__Work instructions__
Every line of the data that contains the string "pyplot" must be copied.

__Dataset records__
═══

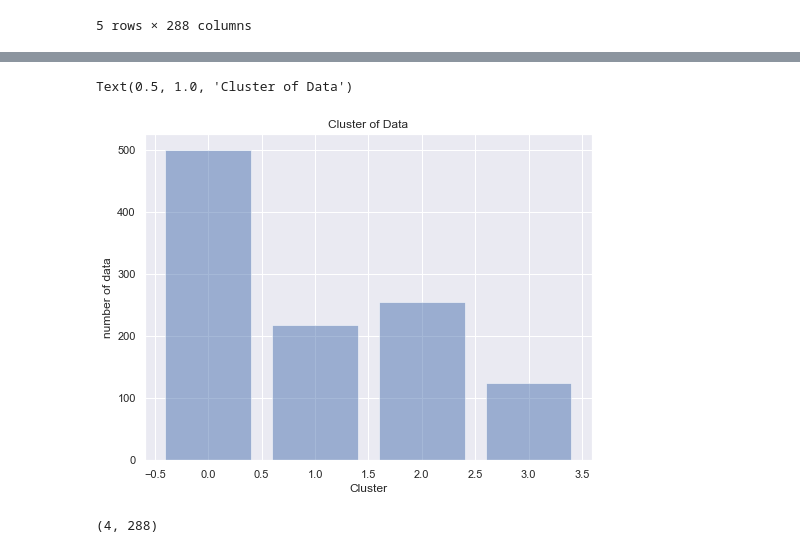
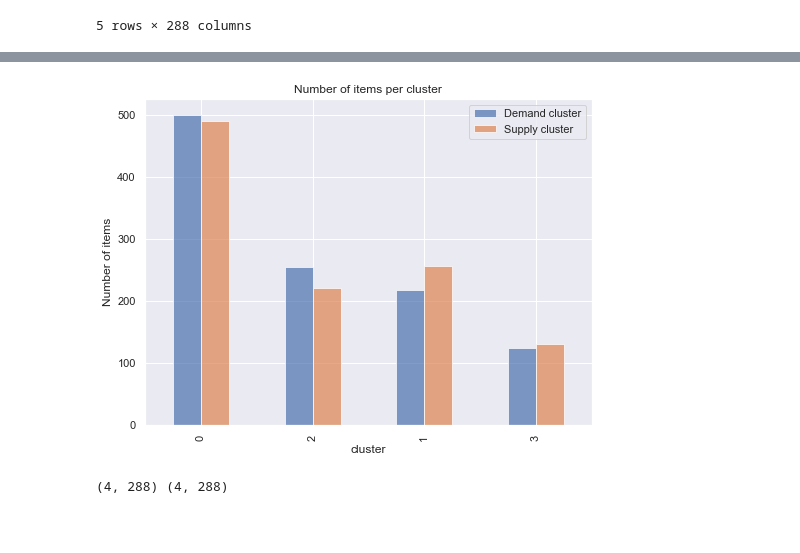
Before and after one commit to gkontogiannhs/Data-Mining, a Jupyter notebook: main.ipynb, the cells around one changed output, grey strips where cells are left out. Drawn from its saved outputs; the diff is of its cells as text; code cells hidden in the pictures; blank space fills up the shorter version.

```diff
--- a/main.ipynb
+++ b/main.ipynb
@@ -306,17 +382,18 @@ Name: cluster, dtype: int64
-# %%
-d = pd.DataFrame(matrix['cluster'].value_counts())
-fig, ax = pyplot.subplots(figsize=(8, 6))
-pyplot.bar(d.index, d['cluster'], align='center', alpha=0.5)
-pyplot.xlabel('Cluster')
-pyplot.ylabel('number of data')
-pyplot.title('Cluster of Data')
-# %% [output]
-Text(0.5, 1.0, 'Cluster of Data')
-[figure, removed]
+# %%
+d = pd.DataFrame(demand_matrix['cluster'].value_counts())
+d['s_cluster'] = source_matrix['cluster'].value_counts()
+ax = d[['cluster', 's_cluster']].plot(kind="bar",  align='center', alpha=0.7)
+ax.set_title('Number of items per cluster')
+ax.set_xlabel('cluster')
+ax.set_ylabel('Number of items')
+ax.legend(['Demand cluster', 'Supply cluster'])
+pyplot.show()
+# %% [output]
+[figure, added]
 # %%
-cluster.cluster_centers_.shape
+print(d_cluster.cluster_centers_.shape, s_cluster.cluster_centers_.shape)
 # %% [output]
-(4, 288)
+(4, 288) (4, 288)
 # %%
 from sklearn.metrics.pairwise import euclidean_distances
 
```
Also changed, not shown: parts of 28 cells of this notebook.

═══

__Exercise result__
-fig, ax = pyplot.subplots(figsize=(8, 6))
-pyplot.bar(d.index, d['cluster'], align='center', alpha=0.5)
-pyplot.xlabel('Cluster')
-pyplot.ylabel('number of data')
-pyplot.title('Cluster of Data')
+pyplot.show()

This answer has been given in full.